SOURCE INFORMATION ::
^^^^^^^^
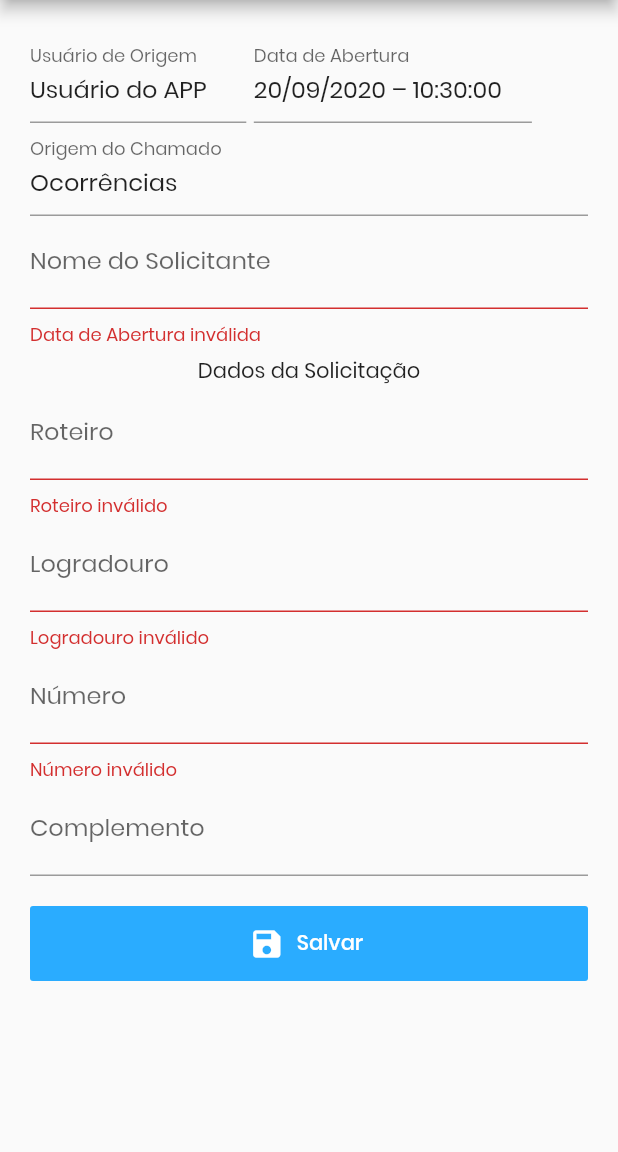
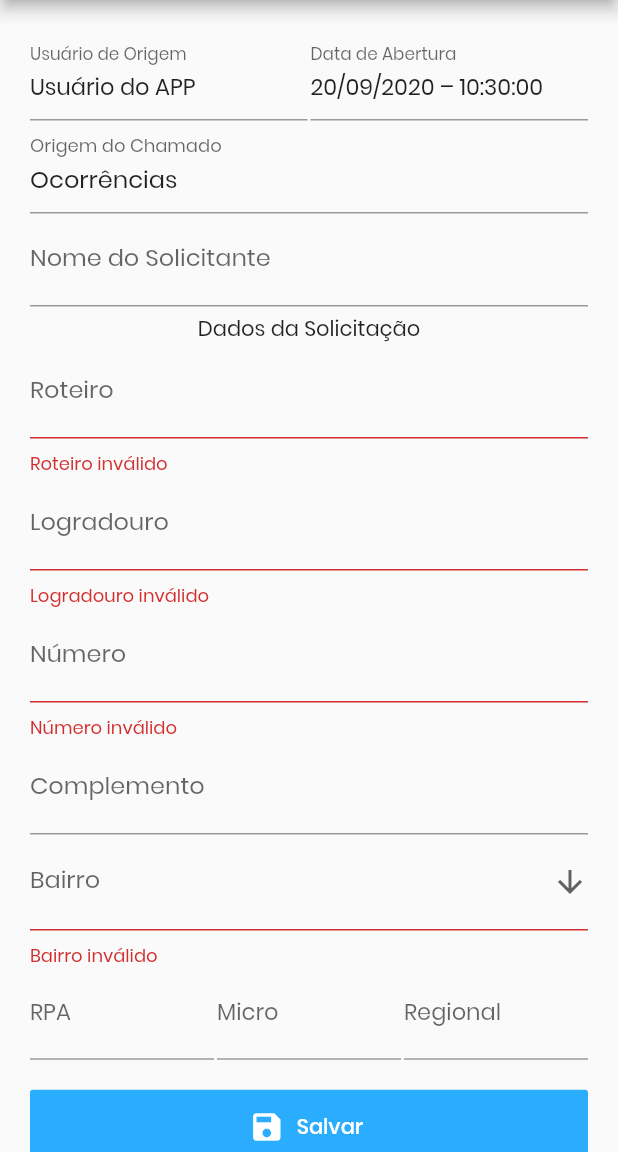
Before and after one commit to luizcalabria/fpa_projeto, a Flutter app: the ChamadoView screen opened directly, after a tap on "Salvar", on a phone screen of 412 x 824 dp, the part 84-1236 px from its top. Run offline on Flutter 3.47's test engine with Material 2 defaults, Android fonts, the phone set to English and light mode, and no system bars; our stand-ins replace dio, flutter_mobx, geolocator, google_maps_flutter, local_auth, mobx and 1 more; accounts and stored records are empty; generated files the repository leaves out were written again.

Commit message:
Com Bairro pronto

```diff
--- a/lib/android/views/chamado.view.dart
+++ b/lib/android/views/chamado.view.dart
@@ -1,14 +1,18 @@
 import 'package:flutter/material.dart';
 import 'package:fpa_projeto/android/views/home.view.dart';
+import 'package:fpa_projeto/models/bairro.model.dart';
 import 'package:fpa_projeto/models/chamado.model.dart';
+import 'package:fpa_projeto/repositories/bairro.repository.dart';
 import 'package:fpa_projeto/repositories/chamado.repository.dart';
 import 'package:fpa_projeto/globals.dart';
 import 'package:intl/intl.dart';
 
 class ChamadoView extends StatefulWidget {
   final ChamadoModel chamado;
+  BairroModel bairro;
   ChamadoView({
     this.chamado,
+    this.bairro
   });
 
   @override
@@ -19,7 +23,11 @@ class _ChamadoViewState extends State<ChamadoView> {
   final _scaffoldKey = new GlobalKey<ScaffoldState>();
   final _formKey = new GlobalKey<FormState>();
   final _repChamado = ChamadoRepository();
+  final _repBairro = BairroRepository();
   String dropdownValue ;
+  TextEditingController _controllerRpa = TextEditingController(text: "");
+  TextEditingController _controllerMr = TextEditingController(text: "");
+  TextEditingController _controllerRegional = TextEditingController(text: "");
 
   onSubmit(){
     if (!_formKey.currentState.validate()) {
@@ -56,6 +64,7 @@ class _ChamadoViewState extends State<ChamadoView> {
   @override
   Widget build(BuildContext context) {
     agora = DateFormat('dd/MM/yyyy – kk:mm:ss').format(DateTime.now());
+    widget.bairro = new BairroModel();
     widget.chamado.dataSolicitacao = agora;
     return Scaffold(
       key: _scaffoldKey,
@@ -90,41 +99,33 @@ class _ChamadoViewState extends State<ChamadoView> {
                 width: double.infinity,
                 child: Row(
                   children: <Widget>[
-                    Container(
-                      width: MediaQuery.of(context).size.width*0.35,
+                    Flexible(
                       child: TextFormField(
                         initialValue: widget.chamado.nomeOrigem,
                         decoration: InputDecoration(
-                          labelText: "Usuário de Origem"
+                            labelText: "Usuário de Origem",
                         ),
                         readOnly: true,
-                        validator: (value) {
-                          if (value.isEmpty) {
-                            return 'Usuário de Origem inválido';
-                          }
-                          return null;
-                        },
-                      )
+                        style: TextStyle(
+                          fontSize: 15.0,
+                        ),
+                      ),
                     ),
                     SizedBox(
-                      width: 5,
+                      width: 2,
                     ),
-                    Container(
-                      width: MediaQuery.of(context).size.width*0.45,
+                    Flexible(
                       child: TextFormField(
                         initialValue: widget.chamado.dataSolicitacao,
                         decoration: InputDecoration(
-                          labelText: "Data de Abertura"
+                            labelText: "Data de Abertura"
                         ),
                         readOnly: true,
-                        validator: (value) {
-                          if (value.isEmpty) {
-                            return 'Data de Abertura inválida';
-                          }
-                          return null;
-                        },
-                      )
-                    ),
+                        style: TextStyle(
+                          fontSize: 15.0,
+                        ),
+                      ),
+                    )
                   ],
                 ),
               ),
@@ -134,12 +135,6 @@ class _ChamadoViewState extends State<ChamadoView> {
                   labelText: "Origem do Chamado"
                 ),
                 readOnly: true,
-                validator: (value){
-                  if (value.isEmpty) {
-                    return 'Data de Abertura inválida';
-                  }
-                  return null;
-                },
               ),
               TextFormField(
                 initialValue: widget.chamado.nomeSolicitante,
@@ -147,12 +142,6 @@ class _ChamadoViewState extends State<ChamadoView> {
                   labelText: "Nome do Solicitante"
                 ),
                 readOnly: true,
-                validator: (value){
-                  if (value.isEmpty) {
-                    return 'Data de Abertura inválida';
-                  }
-                  return null;
-                },
               ),
               SizedBox(
                 height: 5,
@@ -210,6 +199,86 @@ class _ChamadoViewState extends State<ChamadoView> {
                   widget.chamado.complemento = val;
                 },
               ),
+              DropdownButtonFormField<String>(
+                decoration: InputDecoration (
+                  labelText: "Bairro",
+                ),
+                validator: (value) => value == null ? 'Bairro inválido' : null,
+                value: dropdownValue,
+                icon: Icon(
+                    Icons.arrow_downward),
+                iconSize: 24,
+                elevation: 16,
+                style: TextStyle(color: Colors.deepPurple),
+                onChanged: (val) {
+                  String nomeBairro  = val;
+                  var ba = BairroModel();
+                  _repBairro.buscarChamado(nomeBairro).then((value){
+                    widget.chamado.bairro = value.codigoBairro;
+                    ba.rpa = value.rpa;
+                    setState(() {
+                      _controllerRpa.text = value.rpa.toString();
+                      _controllerMr.text = value.mr;
+                      _controllerRegional.text = value.regional;
+                    });
+                  }).catchError((erro){
+                    print(erro);
+                  });
+                },
+                items: bairros
+                    .map<DropdownMenuItem<String>>((String value) {
+                  return DropdownMenuItem<String>(
+                    value: value,
+                    child: Text(value),
+                  );
+                }).toList(),
+              ),
+              Row(
+                children: [
+                  Flexible(
+                    child: TextFormField(
+                      controller: _controllerRpa,
+                      readOnly: true,
+                      decoration: InputDecoration(
+                        labelText: "RPA"
+                      ),
+                      style: TextStyle(
+                        fontSize: 15.0
+                      ),
+                    ),
+                  ),
+                  SizedBox(
+                    width: 2,
+                  ),
+                  Flexible(
+                    child: TextFormField(
+                      controller: _controllerMr,
+                      readOnly: true,
+                      decoration: InputDecoration(
+                          labelText: "Micro"
+                      ),
+                      style: TextStyle(
+                          fontSize: 15.0
+                      ),
+                    ),
+                  ),
+                  SizedBox(
+                    width: 2,
+                  ),
+                  Flexible(
+                    child: TextFormField(
+                      controller: _controllerRegional,
+                      readOnly: true,
+                      decoration: InputDecoration(
+                          labelText: "Regional"
+                      ),
+                      style: TextStyle(
+                          fontSize: 15.0
+                      ),
+                    ),
+                  ),
+                ],
+              ),
               SizedBox(
                 height: 20,
               ),
--- a/lib/models/bairro.model.dart
+++ b/lib/models/bairro.model.dart
@@ -22,4 +22,13 @@ class BairroModel{
       'regional': regional,
     };
   }
+  Map<dynamic, String> fromMap(Map<String, dynamic> map){
+    return {
+      codigoBairro: 'codigoBairro',
+      nomeBairro: 'nomeBairro',
+      rpa: 'rpa',
+      mr: 'mr',
+      regional: 'regional'
+    };
+  }
 }
```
^^^^^^^^
PROBLEM DESCRIPTION ::
The data must be reproduced exactly, and no picture may appear in the copy.

RESULT FOR THIS TASK ::
Before and after one commit to luizcalabria/fpa_projeto, a Flutter app: the ChamadoView screen opened directly, after a tap on "Salvar", on a phone screen of 412 x 824 dp, the part 84-1236 px from its top. Run offline on Flutter 3.47's test engine with Material 2 defaults, Android fonts, the phone set to English and light mode, and no system bars; our stand-ins replace dio, flutter_mobx, geolocator, google_maps_flutter, local_auth, mobx and 1 more; accounts and stored records are empty; generated files the repository leaves out were written again.

Commit message:
Com Bairro pronto

```diff
--- a/lib/android/views/chamado.view.dart
+++ b/lib/android/views/chamado.view.dart
@@ -1,14 +1,18 @@
 import 'package:flutter/material.dart';
 import 'package:fpa_projeto/android/views/home.view.dart';
+import 'package:fpa_projeto/models/bairro.model.dart';
 import 'package:fpa_projeto/models/chamado.model.dart';
+import 'package:fpa_projeto/repositories/bairro.repository.dart';
 import 'package:fpa_projeto/repositories/chamado.repository.dart';
 import 'package:fpa_projeto/globals.dart';
 import 'package:intl/intl.dart';
 
 class ChamadoView extends StatefulWidget {
   final ChamadoModel chamado;
+  BairroModel bairro;
   ChamadoView({
     this.chamado,
+    this.bairro
   });
 
   @override
@@ -19,7 +23,11 @@ class _ChamadoViewState extends State<ChamadoView> {
   final _scaffoldKey = new GlobalKey<ScaffoldState>();
   final _formKey = new GlobalKey<FormState>();
   final _repChamado = ChamadoRepository();
+  final _repBairro = BairroRepository();
   String dropdownValue ;
+  TextEditingController _controllerRpa = TextEditingController(text: "");
+  TextEditingController _controllerMr = TextEditingController(text: "");
+  TextEditingController _controllerRegional = TextEditingController(text: "");
 
   onSubmit(){
     if (!_formKey.currentState.validate()) {
@@ -56,6 +64,7 @@ class _ChamadoViewState extends State<ChamadoView> {
   @override
   Widget build(BuildContext context) {
     agora = DateFormat('dd/MM/yyyy – kk:mm:ss').format(DateTime.now());
+    widget.bairro = new BairroModel();
     widget.chamado.dataSolicitacao = agora;
     return Scaffold(
       key: _scaffoldKey,
@@ -90,41 +99,33 @@ class _ChamadoViewState extends State<ChamadoView> {
                 width: double.infinity,
                 child: Row(
                   children: <Widget>[
-                    Container(
-                      width: MediaQuery.of(context).size.width*0.35,
+                    Flexible(
                       child: TextFormField(
                         initialValue: widget.chamado.nomeOrigem,
                         decoration: InputDecoration(
-                          labelText: "Usuário de Origem"
+                            labelText: "Usuário de Origem",
                         ),
                         readOnly: true,
-                        validator: (value) {
-                          if (value.isEmpty) {
-                            return 'Usuário de Origem inválido';
-                          }
-                          return null;
-                        },
-                      )
+                        style: TextStyle(
+                          fontSize: 15.0,
+                        ),
+                      ),
                     ),
                     SizedBox(
-                      width: 5,
+                      width: 2,
                     ),
-                    Container(
-                      width: MediaQuery.of(context).size.width*0.45,
+                    Flexible(
                       child: TextFormField(
                         initialValue: widget.chamado.dataSolicitacao,
                         decoration: InputDecoration(
-                          labelText: "Data de Abertura"
+                            labelText: "Data de Abertura"
                         ),
                         readOnly: true,
-                        validator: (value) {
-                          if (value.isEmpty) {
-                            return 'Data de Abertura inválida';
-                          }
-                          return null;
-                        },
-                      )
-                    ),
+                        style: TextStyle(
+                          fontSize: 15.0,
+                        ),
+                      ),
+                    )
                   ],
                 ),
               ),
@@ -134,12 +135,6 @@ class _ChamadoViewState extends State<ChamadoView> {
                   labelText: "Origem do Chamado"
                 ),
                 readOnly: true,
-                validator: (value){
-                  if (value.isEmpty) {
-                    return 'Data de Abertura inválida';
-                  }
-                  return null;
-                },
               ),
               TextFormField(
                 initialValue: widget.chamado.nomeSolicitante,
@@ -147,12 +142,6 @@ class _ChamadoViewState extends State<ChamadoView> {
                   labelText: "Nome do Solicitante"
                 ),
                 readOnly: true,
-                validator: (value){
-                  if (value.isEmpty) {
-                    return 'Data de Abertura inválida';
-                  }
-                  return null;
-                },
               ),
               SizedBox(
                 height: 5,
@@ -210,6 +199,86 @@ class _ChamadoViewState extends State<ChamadoView> {
                   widget.chamado.complemento = val;
                 },
               ),
+              DropdownButtonFormField<String>(
+                decoration: InputDecoration (
+                  labelText: "Bairro",
+                ),
+                validator: (value) => value == null ? 'Bairro inválido' : null,
+                value: dropdownValue,
+                icon: Icon(
+                    Icons.arrow_downward),
+                iconSize: 24,
+                elevation: 16,
+                style: TextStyle(color: Colors.deepPurple),
+                onChanged: (val) {
+                  String nomeBairro  = val;
+                  var ba = BairroModel();
+                  _repBairro.buscarChamado(nomeBairro).then((value){
+                    widget.chamado.bairro = value.codigoBairro;
+                    ba.rpa = value.rpa;
+                    setState(() {
+                      _controllerRpa.text = value.rpa.toString();
+                      _controllerMr.text = value.mr;
+                      _controllerRegional.text = value.regional;
+                    });
+                  }).catchError((erro){
+                    print(erro);
+                  });
+                },
+                items: bairros
+                    .map<DropdownMenuItem<String>>((String value) {
+                  return DropdownMenuItem<String>(
+                    value: value,
+                    child: Text(value),
+                  );
+                }).toList(),
+              ),
+              Row(
+                children: [
+                  Flexible(
+                    child: TextFormField(
+                      controller: _controllerRpa,
+                      readOnly: true,
+                      decoration: InputDecoration(
+                        labelText: "RPA"
+                      ),
+                      style: TextStyle(
+                        fontSize: 15.0
+                      ),
+                    ),
+                  ),
+                  SizedBox(
+                    width: 2,
+                  ),
+                  Flexible(
+                    child: TextFormField(
+                      controller: _controllerMr,
+                      readOnly: true,
+                      decoration: InputDecoration(
+                          labelText: "Micro"
+                      ),
+                      style: TextStyle(
+                          fontSize: 15.0
+                      ),
+                    ),
+                  ),
+                  SizedBox(
+                    width: 2,
+                  ),
+                  Flexible(
+                    child: TextFormField(
+                      controller: _controllerRegional,
+                      readOnly: true,
+                      decoration: InputDecoration(
+                          labelText: "Regional"
+                      ),
+                      style: TextStyle(
+                          fontSize: 15.0
+                      ),
+                    ),
+                  ),
+                ],
+              ),
               SizedBox(
                 height: 20,
               ),
--- a/lib/models/bairro.model.dart
+++ b/lib/models/bairro.model.dart
@@ -22,4 +22,13 @@ class BairroModel{
       'regional': regional,
     };
   }
+  Map<dynamic, String> fromMap(Map<String, dynamic> map){
+    return {
+      codigoBairro: 'codigoBairro',
+      nomeBairro: 'nomeBairro',
+      rpa: 'rpa',
+      mr: 'mr',
+      regional: 'regional'
+    };
+  }
 }
```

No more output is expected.